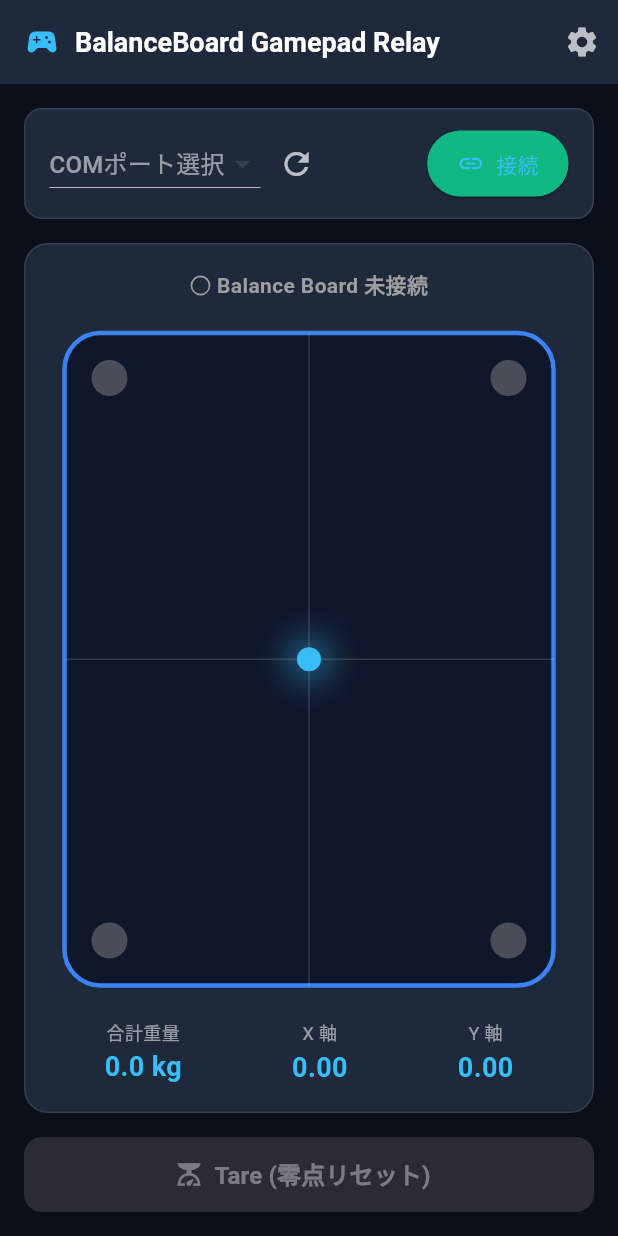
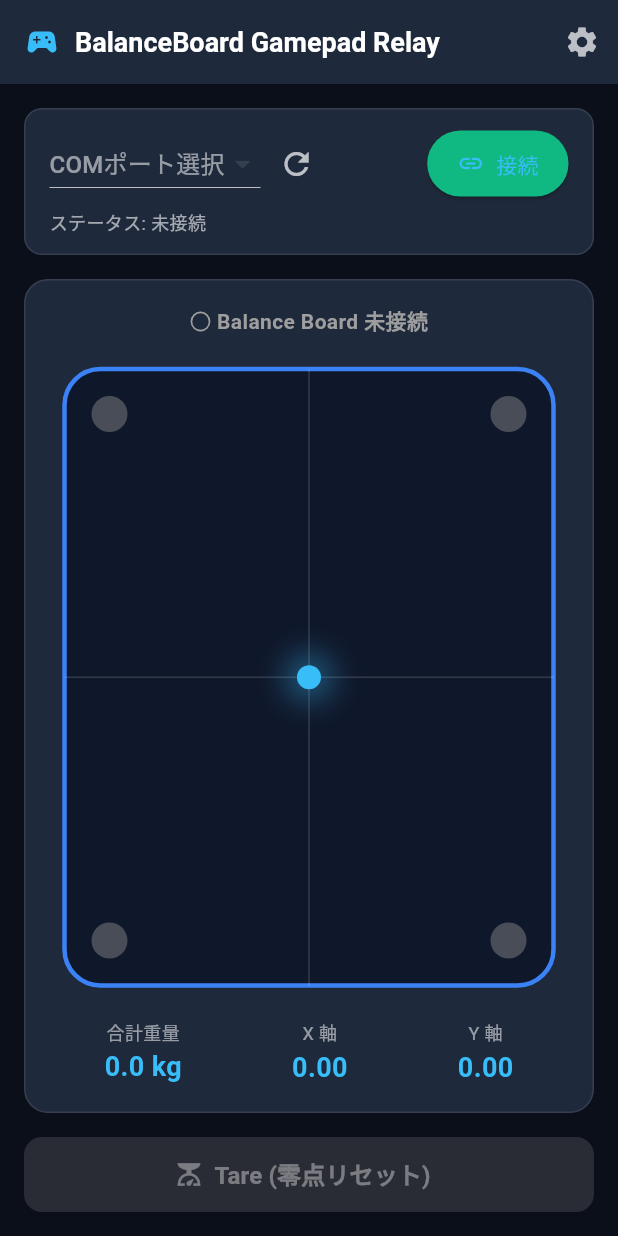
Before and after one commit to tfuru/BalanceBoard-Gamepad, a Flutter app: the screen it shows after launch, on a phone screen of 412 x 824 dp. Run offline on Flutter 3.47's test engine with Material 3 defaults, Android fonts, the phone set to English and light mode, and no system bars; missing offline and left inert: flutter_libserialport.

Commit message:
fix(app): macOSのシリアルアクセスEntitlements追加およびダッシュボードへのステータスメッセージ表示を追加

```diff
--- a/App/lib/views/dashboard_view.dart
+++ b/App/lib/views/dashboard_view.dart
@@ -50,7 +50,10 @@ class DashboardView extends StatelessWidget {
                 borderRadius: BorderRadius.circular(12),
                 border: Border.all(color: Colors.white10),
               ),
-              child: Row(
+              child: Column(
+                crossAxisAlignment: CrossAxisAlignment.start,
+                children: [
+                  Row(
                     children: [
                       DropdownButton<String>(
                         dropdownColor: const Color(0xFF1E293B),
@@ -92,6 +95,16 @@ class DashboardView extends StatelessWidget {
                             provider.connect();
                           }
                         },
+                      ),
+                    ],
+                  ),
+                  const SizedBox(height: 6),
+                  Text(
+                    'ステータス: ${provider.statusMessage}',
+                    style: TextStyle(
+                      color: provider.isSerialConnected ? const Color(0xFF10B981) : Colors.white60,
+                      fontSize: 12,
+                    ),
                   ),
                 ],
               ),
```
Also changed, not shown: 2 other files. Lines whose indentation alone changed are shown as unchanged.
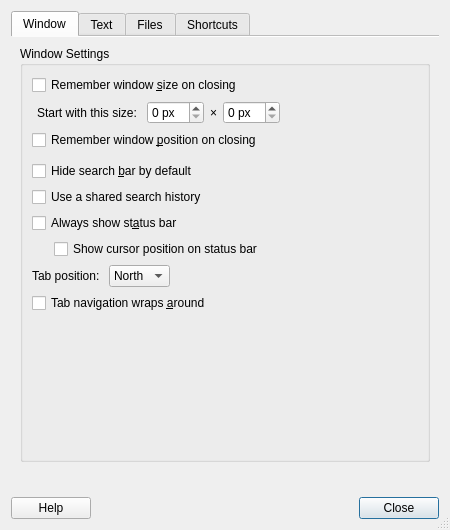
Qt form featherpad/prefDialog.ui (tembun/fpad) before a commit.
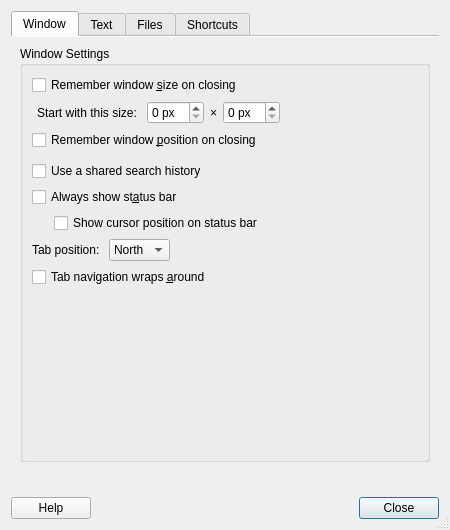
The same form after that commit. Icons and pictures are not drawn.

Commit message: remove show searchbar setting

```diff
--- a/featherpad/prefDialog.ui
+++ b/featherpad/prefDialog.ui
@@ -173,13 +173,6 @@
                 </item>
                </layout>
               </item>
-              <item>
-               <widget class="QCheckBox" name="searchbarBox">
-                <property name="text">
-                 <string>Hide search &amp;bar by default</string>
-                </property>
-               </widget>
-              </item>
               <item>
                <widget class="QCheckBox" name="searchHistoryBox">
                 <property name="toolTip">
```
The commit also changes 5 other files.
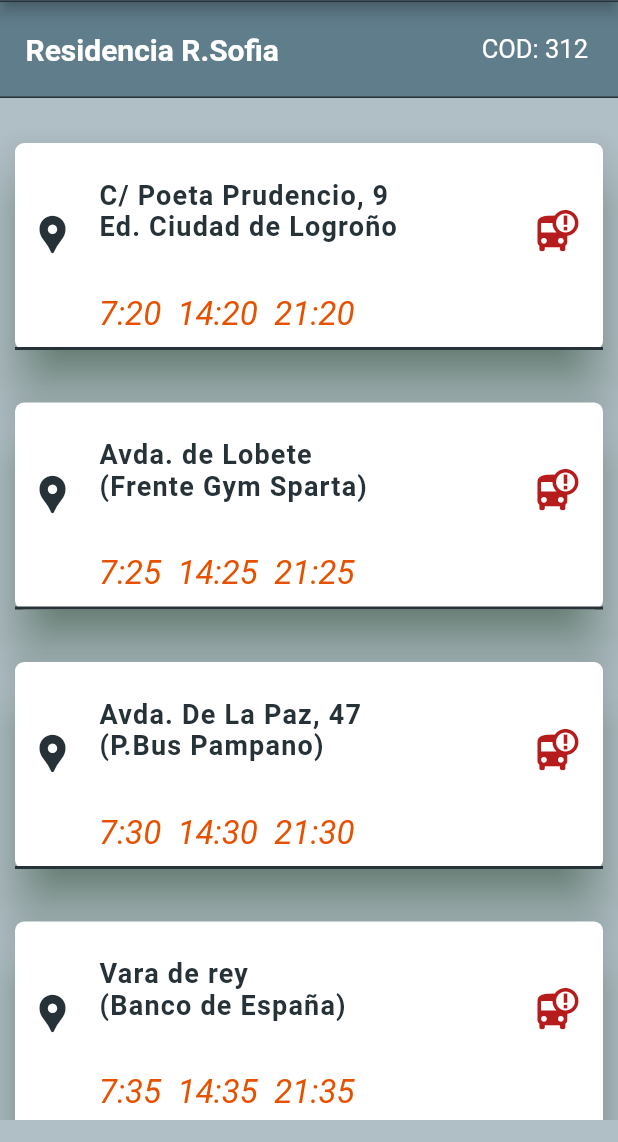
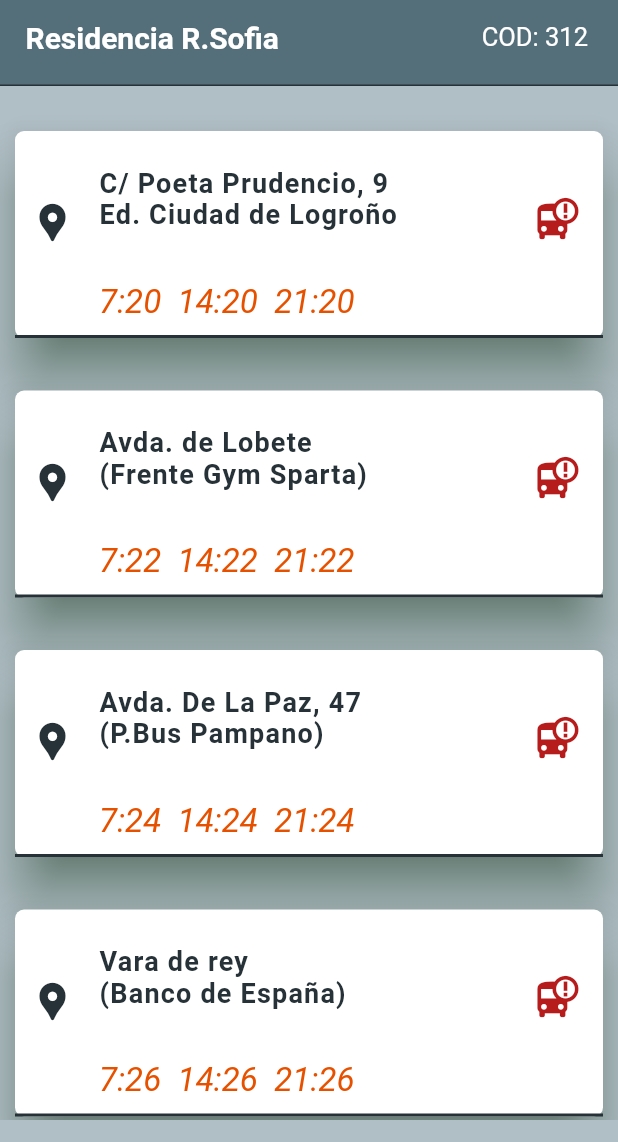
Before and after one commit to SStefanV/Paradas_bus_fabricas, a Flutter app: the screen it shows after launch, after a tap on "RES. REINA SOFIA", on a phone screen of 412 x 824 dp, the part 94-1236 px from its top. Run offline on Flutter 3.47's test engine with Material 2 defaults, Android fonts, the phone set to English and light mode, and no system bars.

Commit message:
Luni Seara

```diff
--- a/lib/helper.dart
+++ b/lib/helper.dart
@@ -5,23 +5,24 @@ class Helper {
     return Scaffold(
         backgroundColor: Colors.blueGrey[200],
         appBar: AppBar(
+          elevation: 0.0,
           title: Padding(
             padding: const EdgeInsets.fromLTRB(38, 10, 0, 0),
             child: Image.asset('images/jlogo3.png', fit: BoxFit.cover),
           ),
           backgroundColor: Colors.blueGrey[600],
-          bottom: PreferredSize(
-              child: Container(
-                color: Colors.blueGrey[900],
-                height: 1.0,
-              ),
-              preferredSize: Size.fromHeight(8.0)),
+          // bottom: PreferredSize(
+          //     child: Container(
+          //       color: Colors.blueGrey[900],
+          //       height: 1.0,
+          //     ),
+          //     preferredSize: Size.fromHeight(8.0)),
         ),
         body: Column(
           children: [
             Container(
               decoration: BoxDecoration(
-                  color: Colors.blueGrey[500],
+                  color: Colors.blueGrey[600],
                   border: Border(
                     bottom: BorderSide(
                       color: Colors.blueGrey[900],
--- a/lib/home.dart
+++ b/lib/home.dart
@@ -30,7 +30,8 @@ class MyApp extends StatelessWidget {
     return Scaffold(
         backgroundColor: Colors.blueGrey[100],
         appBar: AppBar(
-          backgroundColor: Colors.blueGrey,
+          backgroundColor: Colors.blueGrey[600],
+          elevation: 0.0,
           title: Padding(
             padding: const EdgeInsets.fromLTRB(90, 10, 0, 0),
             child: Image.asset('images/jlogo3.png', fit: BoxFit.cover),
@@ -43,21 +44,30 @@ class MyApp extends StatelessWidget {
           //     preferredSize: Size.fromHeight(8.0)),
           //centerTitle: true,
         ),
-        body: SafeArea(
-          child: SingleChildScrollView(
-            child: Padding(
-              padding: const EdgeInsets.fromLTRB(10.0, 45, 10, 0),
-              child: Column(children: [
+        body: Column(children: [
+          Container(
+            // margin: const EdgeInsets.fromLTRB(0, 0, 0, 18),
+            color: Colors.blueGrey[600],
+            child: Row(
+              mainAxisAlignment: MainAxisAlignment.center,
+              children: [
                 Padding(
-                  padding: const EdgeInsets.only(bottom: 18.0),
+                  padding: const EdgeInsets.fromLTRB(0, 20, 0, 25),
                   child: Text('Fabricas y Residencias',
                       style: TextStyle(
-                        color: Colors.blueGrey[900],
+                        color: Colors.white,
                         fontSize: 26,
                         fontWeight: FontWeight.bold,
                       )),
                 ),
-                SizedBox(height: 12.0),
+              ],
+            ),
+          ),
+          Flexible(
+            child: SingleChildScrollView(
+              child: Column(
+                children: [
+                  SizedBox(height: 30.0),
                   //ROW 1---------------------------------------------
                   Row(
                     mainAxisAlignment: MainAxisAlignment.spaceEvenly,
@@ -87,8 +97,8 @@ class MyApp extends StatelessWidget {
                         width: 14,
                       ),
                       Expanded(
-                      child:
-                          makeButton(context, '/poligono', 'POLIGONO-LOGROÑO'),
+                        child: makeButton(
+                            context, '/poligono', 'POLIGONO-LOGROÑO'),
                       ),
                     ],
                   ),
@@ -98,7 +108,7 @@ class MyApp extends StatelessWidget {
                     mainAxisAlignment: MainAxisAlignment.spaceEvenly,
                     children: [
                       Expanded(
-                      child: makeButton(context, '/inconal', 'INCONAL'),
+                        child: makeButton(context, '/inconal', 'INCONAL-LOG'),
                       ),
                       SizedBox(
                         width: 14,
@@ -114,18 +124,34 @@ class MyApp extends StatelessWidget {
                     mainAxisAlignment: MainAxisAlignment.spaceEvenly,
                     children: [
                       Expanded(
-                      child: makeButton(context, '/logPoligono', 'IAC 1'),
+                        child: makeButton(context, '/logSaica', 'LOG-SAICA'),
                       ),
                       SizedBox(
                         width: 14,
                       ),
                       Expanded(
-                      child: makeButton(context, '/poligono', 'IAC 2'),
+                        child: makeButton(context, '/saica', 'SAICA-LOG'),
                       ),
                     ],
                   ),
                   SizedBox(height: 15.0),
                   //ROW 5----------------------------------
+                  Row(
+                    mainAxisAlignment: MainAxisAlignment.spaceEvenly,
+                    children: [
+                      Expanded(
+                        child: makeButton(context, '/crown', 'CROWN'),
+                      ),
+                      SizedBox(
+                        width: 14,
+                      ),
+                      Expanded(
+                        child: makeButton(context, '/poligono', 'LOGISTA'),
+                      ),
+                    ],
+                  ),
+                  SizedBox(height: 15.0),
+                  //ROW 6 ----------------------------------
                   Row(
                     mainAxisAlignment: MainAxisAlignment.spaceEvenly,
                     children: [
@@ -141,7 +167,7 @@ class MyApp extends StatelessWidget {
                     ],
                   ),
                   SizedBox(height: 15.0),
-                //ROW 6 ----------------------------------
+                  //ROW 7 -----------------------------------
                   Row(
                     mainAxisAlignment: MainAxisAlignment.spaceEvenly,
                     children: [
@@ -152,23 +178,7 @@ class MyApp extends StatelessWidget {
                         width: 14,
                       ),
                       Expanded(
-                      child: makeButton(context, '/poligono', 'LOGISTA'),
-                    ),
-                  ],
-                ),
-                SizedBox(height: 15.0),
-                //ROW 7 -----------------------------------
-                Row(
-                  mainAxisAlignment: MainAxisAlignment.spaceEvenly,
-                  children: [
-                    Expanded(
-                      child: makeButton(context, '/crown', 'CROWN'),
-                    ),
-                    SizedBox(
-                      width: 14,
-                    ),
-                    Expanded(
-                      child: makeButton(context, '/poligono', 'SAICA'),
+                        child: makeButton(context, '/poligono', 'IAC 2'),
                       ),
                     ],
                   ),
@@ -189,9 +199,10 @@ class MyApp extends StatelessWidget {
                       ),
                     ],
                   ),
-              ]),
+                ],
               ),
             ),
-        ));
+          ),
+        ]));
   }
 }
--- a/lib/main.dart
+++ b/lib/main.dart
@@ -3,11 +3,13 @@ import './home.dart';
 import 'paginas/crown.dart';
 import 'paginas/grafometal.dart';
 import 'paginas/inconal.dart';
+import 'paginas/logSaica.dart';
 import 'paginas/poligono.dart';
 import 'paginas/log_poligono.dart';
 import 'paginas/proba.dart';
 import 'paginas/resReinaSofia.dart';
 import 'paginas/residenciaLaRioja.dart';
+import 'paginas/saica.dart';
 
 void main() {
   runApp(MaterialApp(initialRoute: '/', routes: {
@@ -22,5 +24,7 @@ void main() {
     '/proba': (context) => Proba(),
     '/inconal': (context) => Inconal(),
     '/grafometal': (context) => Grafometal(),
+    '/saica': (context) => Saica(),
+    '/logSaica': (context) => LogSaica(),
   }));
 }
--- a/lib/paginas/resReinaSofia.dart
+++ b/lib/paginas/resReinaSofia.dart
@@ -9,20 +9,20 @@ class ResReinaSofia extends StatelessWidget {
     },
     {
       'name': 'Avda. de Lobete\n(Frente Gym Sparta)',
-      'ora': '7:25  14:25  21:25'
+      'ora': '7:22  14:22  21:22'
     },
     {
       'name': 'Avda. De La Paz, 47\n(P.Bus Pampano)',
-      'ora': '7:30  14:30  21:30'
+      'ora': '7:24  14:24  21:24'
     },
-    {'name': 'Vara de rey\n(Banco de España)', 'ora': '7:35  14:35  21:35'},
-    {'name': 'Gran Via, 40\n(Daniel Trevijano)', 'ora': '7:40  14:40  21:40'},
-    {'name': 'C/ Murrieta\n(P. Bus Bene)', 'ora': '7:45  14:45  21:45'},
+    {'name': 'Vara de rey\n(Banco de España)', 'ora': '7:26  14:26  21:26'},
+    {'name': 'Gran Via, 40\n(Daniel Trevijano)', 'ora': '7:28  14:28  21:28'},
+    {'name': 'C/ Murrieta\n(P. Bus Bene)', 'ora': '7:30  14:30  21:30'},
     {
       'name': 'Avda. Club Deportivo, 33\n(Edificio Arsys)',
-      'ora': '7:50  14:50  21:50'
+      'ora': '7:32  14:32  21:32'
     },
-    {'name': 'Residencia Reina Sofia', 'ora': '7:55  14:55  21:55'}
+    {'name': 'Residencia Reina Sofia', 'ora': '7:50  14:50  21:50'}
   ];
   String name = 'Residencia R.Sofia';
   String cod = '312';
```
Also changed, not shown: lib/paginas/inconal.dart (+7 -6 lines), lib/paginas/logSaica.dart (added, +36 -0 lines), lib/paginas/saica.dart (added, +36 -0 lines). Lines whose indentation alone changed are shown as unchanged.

---+---

[Activity]: Every line in the listing above that mentions "EdgeInsets" should be returned.

[Expected answer]:
             padding: const EdgeInsets.fromLTRB(38, 10, 0, 0),
             padding: const EdgeInsets.fromLTRB(90, 10, 0, 0),
-              padding: const EdgeInsets.fromLTRB(10.0, 45, 10, 0),
+            // margin: const EdgeInsets.fromLTRB(0, 0, 0, 18),
-                  padding: const EdgeInsets.only(bottom: 18.0),
+                  padding: const EdgeInsets.fromLTRB(0, 20, 0, 25),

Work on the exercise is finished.